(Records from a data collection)
-=-=-

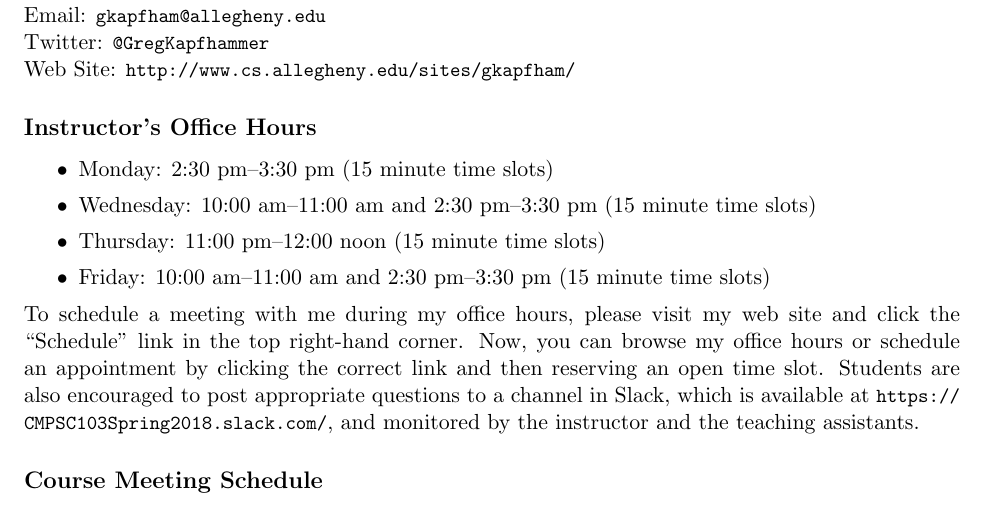
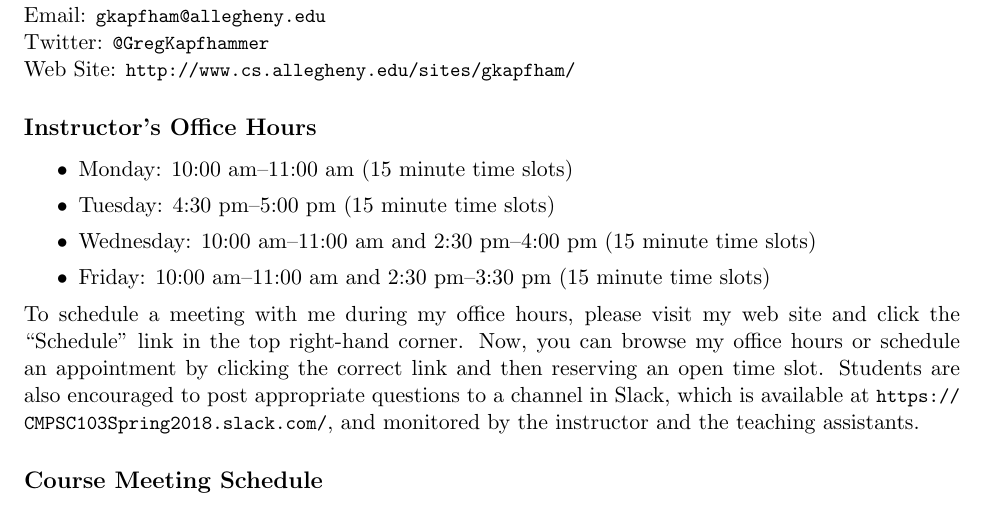
Before and after one commit to Allegheny-Computer-Science-103-S2018/cs103-S2018-syllabus, a LaTeX document (cs103S2018_syllabus.tex): part of page 1 of 5, cut so that both start at the same text. Compiled offline with pdfLaTeX.

Commit message:
Adding the correct office hours to the cs103S2018_syllabus.

```diff
--- a/cs103S2018_syllabus.tex
+++ b/cs103S2018_syllabus.tex
@@ -78,11 +78,11 @@ Dr.\ Gregory M.\ Kapfhammer\\
 \begin{itemize}
   \itemsep0em
 
-  \item Monday: 2:30 pm--3:30 pm (15 minute time slots)
+  \item Monday: 10:00 am--11:00 am (15 minute time slots)
 
-  \item Wednesday: 10:00 am--11:00 am and 2:30 pm--3:30 pm (15 minute time slots)
+  \item Tuesday: 4:30 pm--5:00 pm (15 minute time slots)
 
-  \item Thursday: 11:00 pm--12:00 noon (15 minute time slots)
+  \item Wednesday: 10:00 am--11:00 am and 2:30 pm--4:00 pm (15 minute time slots)
 
   \item Friday: 10:00 am--11:00 am and 2:30 pm--3:30 pm (15 minute time slots)
 
```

-=-=-

_Required work_
Print every entry above again, exactly as written. Leave the images out.

_Finished task_
Before and after one commit to Allegheny-Computer-Science-103-S2018/cs103-S2018-syllabus, a LaTeX document (cs103S2018_syllabus.tex): part of page 1 of 5, cut so that both start at the same text. Compiled offline with pdfLaTeX.

Commit message:
Adding the correct office hours to the cs103S2018_syllabus.

```diff
--- a/cs103S2018_syllabus.tex
+++ b/cs103S2018_syllabus.tex
@@ -78,11 +78,11 @@ Dr.\ Gregory M.\ Kapfhammer\\
 \begin{itemize}
   \itemsep0em
 
-  \item Monday: 2:30 pm--3:30 pm (15 minute time slots)
+  \item Monday: 10:00 am--11:00 am (15 minute time slots)
 
-  \item Wednesday: 10:00 am--11:00 am and 2:30 pm--3:30 pm (15 minute time slots)
+  \item Tuesday: 4:30 pm--5:00 pm (15 minute time slots)
 
-  \item Thursday: 11:00 pm--12:00 noon (15 minute time slots)
+  \item Wednesday: 10:00 am--11:00 am and 2:30 pm--4:00 pm (15 minute time slots)
 
   \item Friday: 10:00 am--11:00 am and 2:30 pm--3:30 pm (15 minute time slots)
 
```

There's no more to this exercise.